The government shutdown and looming debt-ceiling debate shouldn't prevent House Republicans from tackling comprehensive immigration reform. A practical, common-ground solution could improve America's fiscal health and it's what the majority of voters are calling for.

House Minority Leader Nancy Pelosi of Calif. speaks at a news conference Oct. 2 on Capitol Hill after House Democrats unveiled an immigration reform bill. Op-ed contributor Javier H. Valdés writes: 'Comprehensive immigration reform is one of those rare marriages of good policy and good politics.
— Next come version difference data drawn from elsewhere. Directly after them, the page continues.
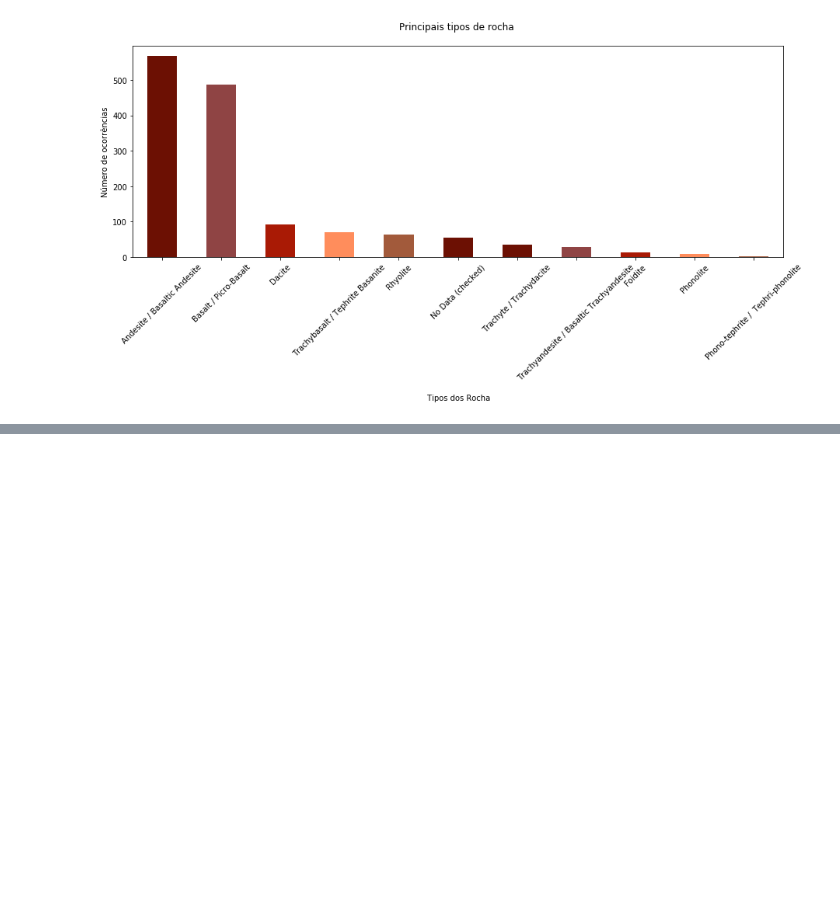
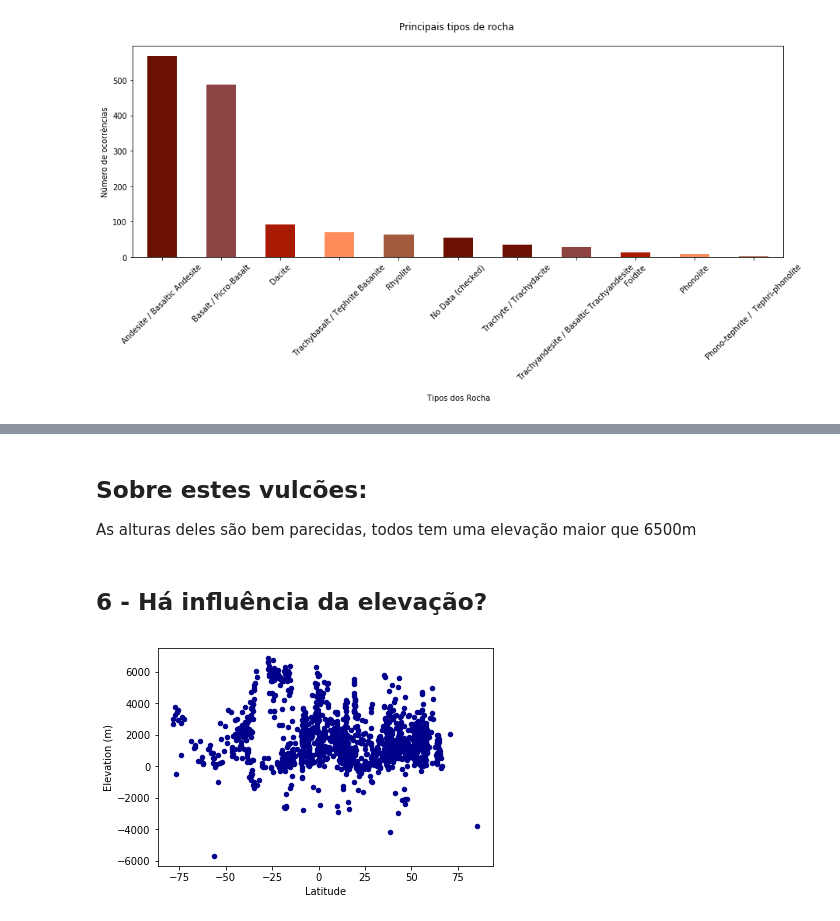
Before and after one commit to matheusbattisti/analise01_vulcan_eruptions, a Jupyter notebook: Vulcan_Eruption_Analysis.ipynb, the cells around one changed output, grey strips where cells are left out. Saved outputs shown, nothing was run; the diff lists cells and outputs as text; code cells hidden in the pictures; blank space fills up the shorter version.

```diff
--- a/Vulcan_Eruption_Analysis.ipynb
+++ b/Vulcan_Eruption_Analysis.ipynb
@@ -429,0 +474,12 @@ plt.show()
+# %% [markdown]
+## Sobre estes vulcões:
+
+As alturas deles são bem parecidas, todos tem uma elevação maior que 6500m
+# %% [markdown]
+## 6 - Há influência da elevação?
+# %%
+ax1 = df.plot.scatter(x='Latitude',
+                       y='Elevation (m)',
+                      c='DarkBlue')
+# %% [output]
+[figure, added]
```
Also changed, not shown: parts of 7 cells of this notebook.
It should constitute common ground for Republicans and Democrats.'

Manuel Balce Ceneta/AP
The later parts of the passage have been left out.